Content starts
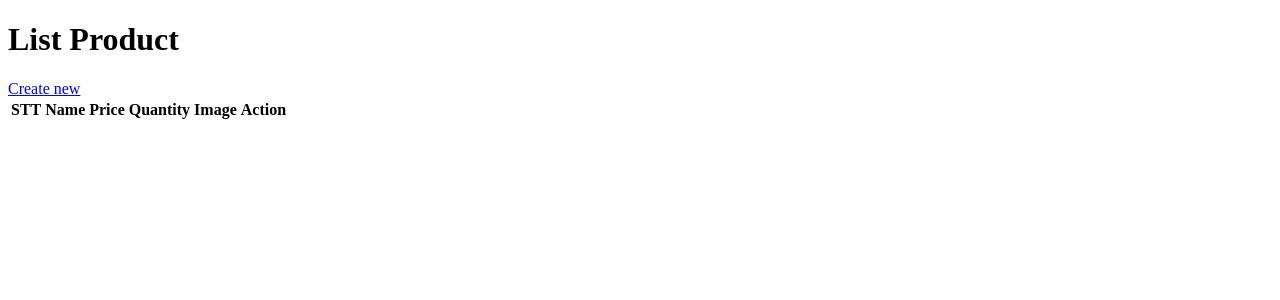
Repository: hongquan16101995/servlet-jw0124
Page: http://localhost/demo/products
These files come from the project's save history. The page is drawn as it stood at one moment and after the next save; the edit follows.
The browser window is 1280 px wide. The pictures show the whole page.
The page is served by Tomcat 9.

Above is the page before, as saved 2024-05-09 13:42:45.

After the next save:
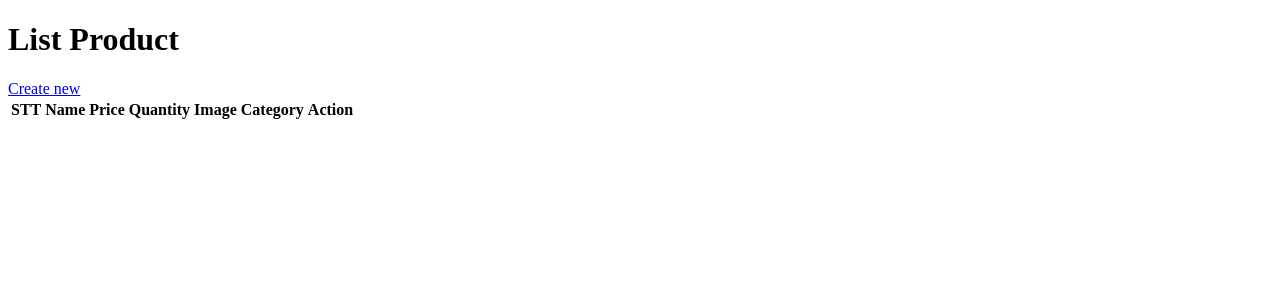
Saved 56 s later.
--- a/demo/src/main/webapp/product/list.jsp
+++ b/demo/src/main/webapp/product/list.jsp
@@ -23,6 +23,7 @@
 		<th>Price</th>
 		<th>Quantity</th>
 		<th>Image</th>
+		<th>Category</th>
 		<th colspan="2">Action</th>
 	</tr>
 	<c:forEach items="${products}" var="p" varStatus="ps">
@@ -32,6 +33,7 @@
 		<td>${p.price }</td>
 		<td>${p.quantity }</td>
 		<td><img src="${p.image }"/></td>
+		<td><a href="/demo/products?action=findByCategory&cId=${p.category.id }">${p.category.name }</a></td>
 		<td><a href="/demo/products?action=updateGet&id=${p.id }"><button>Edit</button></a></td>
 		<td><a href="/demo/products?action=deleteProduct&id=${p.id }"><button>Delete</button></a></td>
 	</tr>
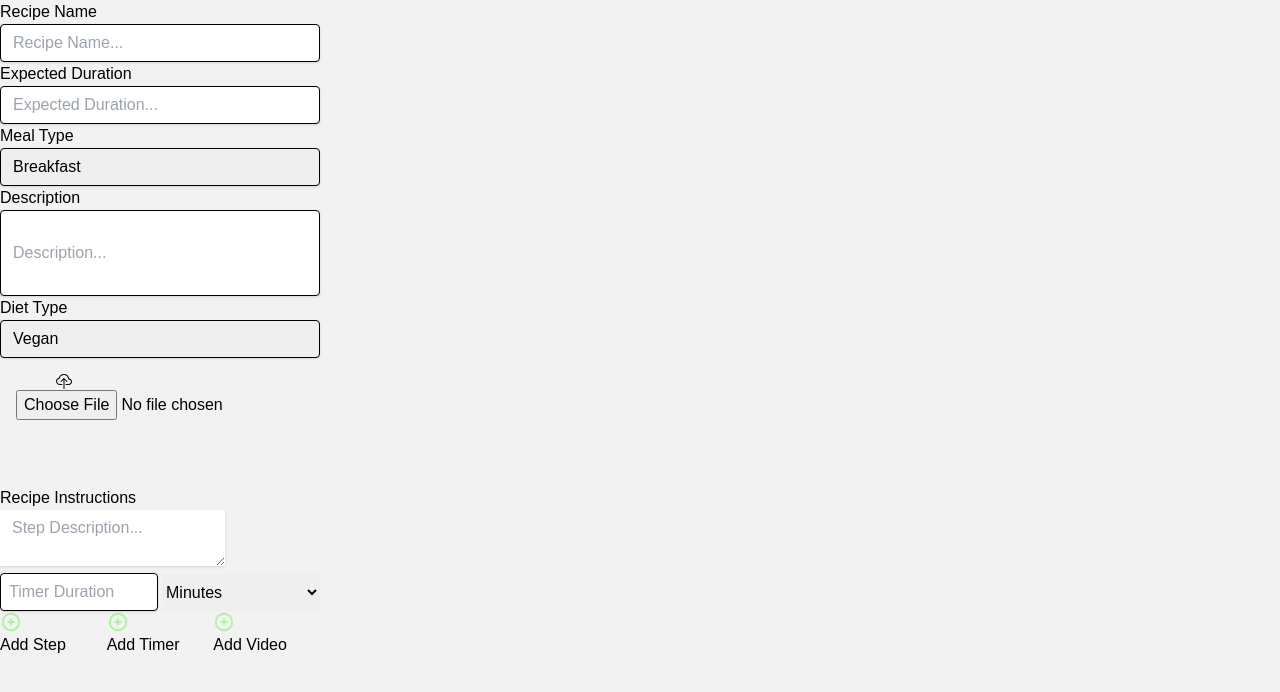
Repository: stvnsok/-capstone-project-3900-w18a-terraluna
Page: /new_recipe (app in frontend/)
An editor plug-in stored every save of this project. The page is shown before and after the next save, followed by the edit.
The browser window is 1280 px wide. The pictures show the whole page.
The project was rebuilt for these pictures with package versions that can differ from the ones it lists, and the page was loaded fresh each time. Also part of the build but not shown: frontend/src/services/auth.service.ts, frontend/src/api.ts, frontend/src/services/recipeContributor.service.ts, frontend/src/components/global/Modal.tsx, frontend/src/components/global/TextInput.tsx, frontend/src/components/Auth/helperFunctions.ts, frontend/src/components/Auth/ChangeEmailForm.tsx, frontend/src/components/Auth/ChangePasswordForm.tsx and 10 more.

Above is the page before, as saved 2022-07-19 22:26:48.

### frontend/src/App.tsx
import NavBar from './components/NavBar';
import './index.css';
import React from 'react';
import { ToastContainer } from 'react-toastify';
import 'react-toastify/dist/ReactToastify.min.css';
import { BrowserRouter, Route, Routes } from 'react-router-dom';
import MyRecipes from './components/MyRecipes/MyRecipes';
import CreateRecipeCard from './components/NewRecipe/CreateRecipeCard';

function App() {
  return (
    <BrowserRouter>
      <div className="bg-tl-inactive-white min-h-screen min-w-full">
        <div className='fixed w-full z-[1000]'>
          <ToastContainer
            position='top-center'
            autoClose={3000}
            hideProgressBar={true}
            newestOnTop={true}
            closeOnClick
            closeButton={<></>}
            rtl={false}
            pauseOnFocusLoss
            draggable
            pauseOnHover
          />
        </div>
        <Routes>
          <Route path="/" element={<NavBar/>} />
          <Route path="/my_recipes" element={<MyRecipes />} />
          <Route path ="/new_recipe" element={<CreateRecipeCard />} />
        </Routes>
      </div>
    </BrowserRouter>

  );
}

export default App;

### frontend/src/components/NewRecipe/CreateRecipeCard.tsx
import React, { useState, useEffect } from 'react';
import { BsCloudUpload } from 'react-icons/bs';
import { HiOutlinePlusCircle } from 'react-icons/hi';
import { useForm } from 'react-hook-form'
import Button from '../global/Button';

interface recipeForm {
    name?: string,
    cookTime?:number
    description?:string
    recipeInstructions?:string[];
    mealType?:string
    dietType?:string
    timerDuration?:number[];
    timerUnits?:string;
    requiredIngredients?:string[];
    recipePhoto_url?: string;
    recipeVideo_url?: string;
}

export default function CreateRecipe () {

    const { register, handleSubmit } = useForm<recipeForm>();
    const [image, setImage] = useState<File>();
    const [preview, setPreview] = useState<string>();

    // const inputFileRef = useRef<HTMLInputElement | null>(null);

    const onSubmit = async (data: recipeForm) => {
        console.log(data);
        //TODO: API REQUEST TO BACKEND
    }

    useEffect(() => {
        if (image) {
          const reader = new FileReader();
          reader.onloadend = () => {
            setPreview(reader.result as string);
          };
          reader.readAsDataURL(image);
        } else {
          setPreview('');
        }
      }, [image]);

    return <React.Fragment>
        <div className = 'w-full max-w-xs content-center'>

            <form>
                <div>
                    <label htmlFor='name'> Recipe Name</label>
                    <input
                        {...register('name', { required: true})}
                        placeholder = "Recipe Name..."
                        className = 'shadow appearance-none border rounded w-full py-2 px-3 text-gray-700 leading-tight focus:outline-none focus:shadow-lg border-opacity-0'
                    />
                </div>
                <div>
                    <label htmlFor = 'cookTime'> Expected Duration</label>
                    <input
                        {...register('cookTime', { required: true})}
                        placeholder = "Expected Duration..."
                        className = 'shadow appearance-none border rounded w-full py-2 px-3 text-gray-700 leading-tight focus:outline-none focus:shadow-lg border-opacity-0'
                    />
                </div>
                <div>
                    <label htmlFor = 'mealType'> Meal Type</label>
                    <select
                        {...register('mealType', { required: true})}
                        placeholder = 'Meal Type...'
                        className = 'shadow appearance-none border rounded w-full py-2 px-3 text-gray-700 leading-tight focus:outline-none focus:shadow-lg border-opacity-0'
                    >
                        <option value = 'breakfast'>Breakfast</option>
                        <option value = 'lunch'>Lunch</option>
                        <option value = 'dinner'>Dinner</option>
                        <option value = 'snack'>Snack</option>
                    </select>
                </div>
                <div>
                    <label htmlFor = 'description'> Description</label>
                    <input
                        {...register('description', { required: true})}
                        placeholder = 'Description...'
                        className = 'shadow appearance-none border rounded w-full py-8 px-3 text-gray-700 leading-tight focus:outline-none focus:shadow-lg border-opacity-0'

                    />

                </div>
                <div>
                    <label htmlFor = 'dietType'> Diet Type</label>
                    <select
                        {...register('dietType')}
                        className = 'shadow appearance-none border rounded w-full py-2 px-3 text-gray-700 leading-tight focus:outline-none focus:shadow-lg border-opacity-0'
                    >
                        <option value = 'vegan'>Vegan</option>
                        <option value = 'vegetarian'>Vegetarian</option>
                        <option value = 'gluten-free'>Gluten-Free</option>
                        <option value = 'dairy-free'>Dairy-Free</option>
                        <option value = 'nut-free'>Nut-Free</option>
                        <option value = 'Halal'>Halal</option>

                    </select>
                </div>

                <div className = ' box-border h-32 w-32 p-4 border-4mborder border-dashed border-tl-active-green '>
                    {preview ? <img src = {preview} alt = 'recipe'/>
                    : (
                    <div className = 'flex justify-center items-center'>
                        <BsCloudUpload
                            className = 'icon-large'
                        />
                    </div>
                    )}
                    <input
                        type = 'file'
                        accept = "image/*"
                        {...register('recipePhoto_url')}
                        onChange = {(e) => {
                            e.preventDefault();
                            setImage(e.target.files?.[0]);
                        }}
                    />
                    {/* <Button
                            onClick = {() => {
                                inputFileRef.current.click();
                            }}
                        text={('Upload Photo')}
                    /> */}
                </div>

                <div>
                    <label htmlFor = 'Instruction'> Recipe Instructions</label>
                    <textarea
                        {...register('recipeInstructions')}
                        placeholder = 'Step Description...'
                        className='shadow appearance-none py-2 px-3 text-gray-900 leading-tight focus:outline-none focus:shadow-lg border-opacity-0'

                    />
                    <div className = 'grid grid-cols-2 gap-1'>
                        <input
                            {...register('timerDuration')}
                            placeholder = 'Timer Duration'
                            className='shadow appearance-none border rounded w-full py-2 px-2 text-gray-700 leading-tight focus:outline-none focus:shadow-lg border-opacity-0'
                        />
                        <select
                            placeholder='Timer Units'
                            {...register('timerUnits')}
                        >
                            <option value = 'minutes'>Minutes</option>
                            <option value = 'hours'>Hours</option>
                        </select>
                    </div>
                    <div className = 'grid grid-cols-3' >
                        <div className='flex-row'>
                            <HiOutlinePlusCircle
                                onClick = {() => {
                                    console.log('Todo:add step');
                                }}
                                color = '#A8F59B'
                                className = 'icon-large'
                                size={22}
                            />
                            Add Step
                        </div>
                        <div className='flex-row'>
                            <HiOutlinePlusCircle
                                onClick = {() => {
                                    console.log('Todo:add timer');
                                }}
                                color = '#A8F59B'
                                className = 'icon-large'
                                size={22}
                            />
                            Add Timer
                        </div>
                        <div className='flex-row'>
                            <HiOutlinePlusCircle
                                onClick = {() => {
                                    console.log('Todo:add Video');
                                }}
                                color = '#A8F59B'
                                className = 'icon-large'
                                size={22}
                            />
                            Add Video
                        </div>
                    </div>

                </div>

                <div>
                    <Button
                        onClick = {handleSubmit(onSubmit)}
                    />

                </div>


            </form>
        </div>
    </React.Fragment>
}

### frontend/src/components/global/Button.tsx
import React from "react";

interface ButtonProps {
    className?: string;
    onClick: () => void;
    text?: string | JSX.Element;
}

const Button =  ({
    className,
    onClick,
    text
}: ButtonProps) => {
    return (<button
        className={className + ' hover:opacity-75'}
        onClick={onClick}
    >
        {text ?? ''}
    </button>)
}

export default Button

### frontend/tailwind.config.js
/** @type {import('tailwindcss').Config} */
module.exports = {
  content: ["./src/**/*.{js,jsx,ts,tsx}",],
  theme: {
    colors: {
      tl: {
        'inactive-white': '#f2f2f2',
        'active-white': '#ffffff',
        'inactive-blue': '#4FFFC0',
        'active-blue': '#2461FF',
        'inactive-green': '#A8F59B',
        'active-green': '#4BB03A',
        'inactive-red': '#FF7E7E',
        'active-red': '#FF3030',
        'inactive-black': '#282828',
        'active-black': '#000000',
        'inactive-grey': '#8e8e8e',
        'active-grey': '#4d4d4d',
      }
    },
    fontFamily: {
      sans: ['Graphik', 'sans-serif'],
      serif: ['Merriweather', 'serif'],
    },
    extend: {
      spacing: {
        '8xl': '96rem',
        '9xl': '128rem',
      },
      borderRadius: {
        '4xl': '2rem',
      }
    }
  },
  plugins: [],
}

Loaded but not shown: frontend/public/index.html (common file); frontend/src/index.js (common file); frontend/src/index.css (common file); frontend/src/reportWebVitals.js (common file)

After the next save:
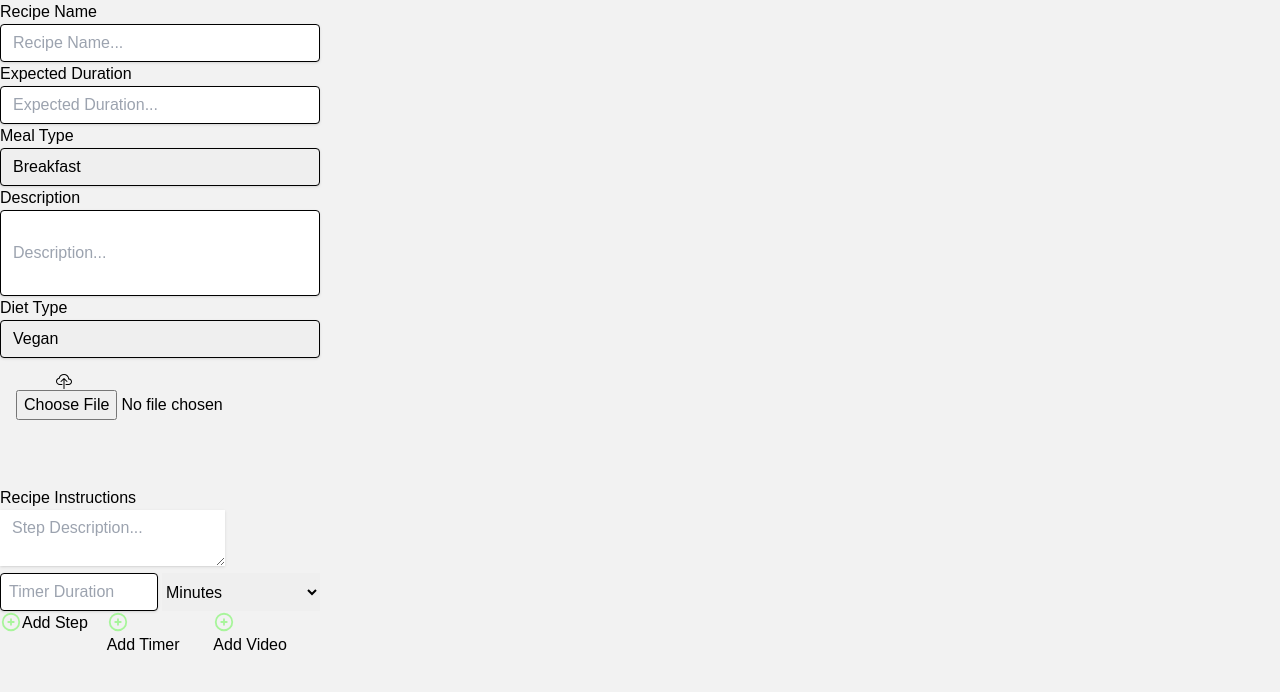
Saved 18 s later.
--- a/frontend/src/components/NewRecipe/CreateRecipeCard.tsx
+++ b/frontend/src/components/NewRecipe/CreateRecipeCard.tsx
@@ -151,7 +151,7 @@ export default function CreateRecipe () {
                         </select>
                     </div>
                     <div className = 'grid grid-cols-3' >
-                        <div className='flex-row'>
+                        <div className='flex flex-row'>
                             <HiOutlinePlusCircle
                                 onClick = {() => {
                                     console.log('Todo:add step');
Content ends
▸ **Exercise directions**
Reply with a number alone, the number of lines of the records that hold the word "MyRecipes".

▸ **Answer for this exercise**
2